Many drug lobbyists have are deeply connected with the governing Conservatives. A May 6, 2008 article in the National Post reported that two prominent Conservatives have been involved with the drug companies' lobby effort to restrict the availability of generic drugs. They are Goldy Hyder, a former chief of staff to Joe Clark in 2001-2002, and Geoff Norquay, former communications director for Stephen Harper. And the federal budget of 2007, including $300 million for cervical cancer vaccination, was announced a month after Harper's close ally Ken Boessenkool registered as a lobbyist for the vaccine's supplier, Merck Frosst.
"Basically every public relations, ever lobby in the phonebook working for Big Pharma," says McBane. "They're prepared to spend over $50,000 per doctor in bribes," including free samples, meals, trips, honoraria, and paying doctors for the use of their names for ghost-written medical journal articles.
"There is nobody more powerful in terms of the ability to purchase a politician or a regulator" than the drug industry, McBane says. "They pay for the regulator, and they get what they pay for." The industry finances Health Canada's approvals process, he says, through a fee for service system brought in by the Chrétien government.

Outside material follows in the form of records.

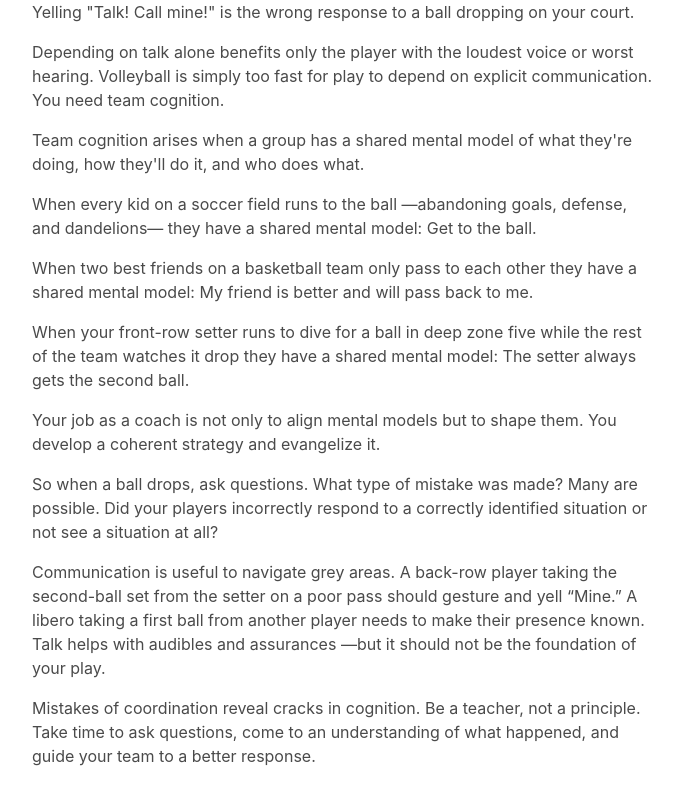
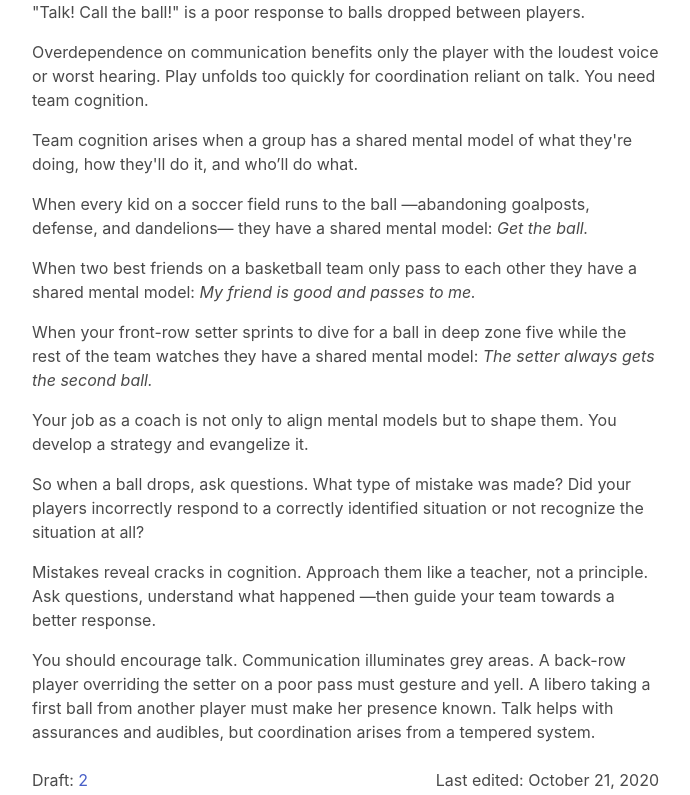
Before and after one commit to eli1797/Learning_Vue, a Vue app in the folder blog/: page /blog in a window 1280 px wide. Shown: the part 240-1035 px from the top of the page, without its empty margins (16-706 px from the left). Built offline with nearby package versions, Linux system fonts and the light colour scheme.

Commit message:
second draft of team cognition, added shortcut icon (link rel="icon" in header

```diff
--- a/blog/public/index.html
+++ b/blog/public/index.html
@@ -4,6 +4,7 @@
     <meta charset="utf-8">
     <meta http-equiv="X-UA-Compatible" content="IE=edge">
     <meta name="viewport" content="width=device-width,initial-scale=1.0">
+    <link rel="icon" href="tree.svg" sizes="any" type="image/svg+xml">
 
     <!-- Primary Meta Tags -->
     <title>Eli's Blog</title>
--- a/blog/src/views/Blog.vue
+++ b/blog/src/views/Blog.vue
@@ -11,28 +11,28 @@
     <div id="posts">
       <article id="cognition" class="section pl-0">
         <div class="container">
-          <h1 class="title">On Yelling: "Talk, call the ball"</h1>
+          <h1 class="title">Talk! Call the ball!</h1>
           <!-- <h2 class="subtitle">Team Cognition</h2> -->
           <div class="content">
-            <p>Yelling "Talk! Call mine!" is the wrong response to a ball dropping on your court.</p>
+            <p>"Talk! Call the ball!" is a poor response to balls dropped between players.</p>
 
-            <p>Depending on talk alone benefits only the player with the loudest voice or worst hearing. Volleyball is simply too fast for play to depend on explicit communication. You need team cognition.</p>
+            <p>Overdependence on communication benefits only the player with the loudest voice or worst hearing. Play unfolds too quickly for coordination reliant on talk. You need team cognition.</p>
 
-            <p>Team cognition arises when a group has a shared mental model of what they're doing, how they'll do it, and who does what.</p>
+            <p>Team cognition arises when a group has a shared mental model of what they're doing, how they'll do it, and who’ll do what.</p>
 
-            <p>When every kid on a soccer field runs to the ball —abandoning goals, defense, and dandelions— they have a shared mental model: Get to the ball.</p>
+            <p>When every kid on a soccer field runs to the ball —abandoning goalposts, defense, and dandelions— they have a shared mental model: <i>Get the ball.</i></p>
 
-            <p>When two best friends on a basketball team only pass to each other they have a shared mental model: My friend is better and will pass back to me.</p>
+            <p>When two best friends on a basketball team only pass to each other they have a shared mental model: <i>My friend is good and passes to me.</i></p>
 
-            <p>When your front-row setter runs to dive for a ball in deep zone five while the rest of the team watches it drop they have a shared mental model: The setter always gets the second ball.</p>
+            <p>When your front-row setter sprints to dive for a ball in deep zone five while the rest of the team watches they have a shared mental model: <i>The setter always gets the second ball.</i></p>
 
-            <p>Your job as a coach is not only to align mental models but to shape them. You develop a coherent strategy and evangelize it.</p>
+            <p>Your job as a coach is not only to align mental models but to shape them. You develop a strategy and evangelize it.</p>
 
-            <p>So when a ball drops, ask questions. What type of mistake was made? Many are possible. Did your players incorrectly respond to a correctly identified situation or not see a situation at all?</p>
+            <p>So when a ball drops, ask questions. What type of mistake was made? Did your players incorrectly respond to a correctly identified situation or not recognize the situation at all?</p>
 
-            <p>Communication is useful to navigate grey areas. A back-row player taking the second-ball set from the setter on a poor pass should gesture and yell “Mine.” A libero taking a first ball from another player needs to make their presence known. Talk helps with audibles and assurances —but it should not be the foundation of your play.</p>
+            <p>Mistakes reveal cracks in cognition. Approach them like a teacher, not a principle. Ask questions, understand what happened —then guide your team towards a better response.</p>
 
-            <p>Mistakes of coordination reveal cracks in cognition. Be a teacher, not a principle. Take time to ask questions, come to an understanding of what happened, and guide your team to a better response.</p>
+            <p>You should encourage talk. Communication illuminates grey areas. A back-row player overriding the setter on a poor pass must gesture and yell. A libero taking a first ball from another player must make her presence known. Talk helps with assurances and audibles, but coordination arises from a tempered system.</p>
 
           </div>
 
@@ -40,14 +40,14 @@
             <div class="level-left">
               <div class="level-item">
                 <div>
-                  <p>Draft: Oh god its a rough rough draft</p>
+                  <p>Draft: <a href="https://github.com/eli1797/Learning_Vue/commits/dev/blog/src/views/Blog.vue">2</a></p>
                 </div>
               </div>
             </div>
             <div class="level-right">
               <div class="level-item">
                 <div>
-                  <p>Last edited: October 20, 2020</p>
+                  <p>Last edited: October 21, 2020</p>
                 </div>
               </div>
             </div>
--- a/blog/src/views/Home.vue
+++ b/blog/src/views/Home.vue
@@ -53,13 +53,13 @@
               <div class="content">
                 <p class="title">Posts</p>
                 <div class="content">
+                  <router-link style="text-decoration: none;" :to="{ name: 'Blog', hash: '#cognition'}">Team Cognition</router-link>
+                  <hr>
                   <router-link style="text-decoration: none;" :to="{ name: 'Blog', hash: '#progress'}">Progress</router-link>
                   <hr>
                   <router-link style="text-decoration: none;" :to="{ name: 'Blog', hash: '#fundamentals'}">Fundamental Skills</router-link>
                   <hr>
                   <router-link style="text-decoration: none;" :to="{ name: 'Blog', hash: '#eval'}">How good are you at volleyball?</router-link>
-                  <hr>
-                  <router-link style="text-decoration: none;" :to="{ name: 'Blog', hash: '#cognition'}">Team Cognition (In progress)</router-link>
                 </div>
               </div>
             </article>
```
Also changed, not shown: blog/public/tree.svg (added).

"That's when we lost our culture of safety," says McBane. With drug reviewers working for the companies, "the public lost."
Since then, he says, Health Canada has worked with the drug industry "in terms of speeding up the drug approvals process and rushing them to market, with no concern for efficacy and safety." For example, the cost to Merck & Co. of the Vioxx settlement was far outweighed by profits the company made from the drug.
"What makes it worse is that the federal government doesn't pay for these drugs, foisting dangerous useless drugs onto the provinces and the public," says McBane. Employers' and provincial drug plans bear most of the cost burden.
He says the bill relieves the government of liability for negligence should drugs prove dangerous. "It washes the government's hands," whereas under current legislation, "the regulator has huge liabilities responsibilities, called the duty of care."
Harper Conservative vs. Public Values Frame
Lobbying, Marketing untested drugs / Public accountability, public values
Big Pharma / Patients, families
Corporate profits / Provincial and employer health plans
Links and sources
Harper's Bill C-51 will weaken drug safety requirements, NUPGE, May 19, 2008
New drug licencing bill gambles with lives of Canadians, NUPGE, April 25, 2008
Will draconian Bill C-51 ban natural therapeutic products?, May 8, 2008, Hour.ca
Under The Influence, 60 Minutes' Steve Kroft Reports On Drug Lobbyists' Role in Passing Bill That Keeps Drug Prices High, July 29, 2007
Stop C-51 website
Posted: June 11, 2008
Harper Index (HarperIndex.ca) is a project of the Golden Lake Institute and the online publication StraightGoods.ca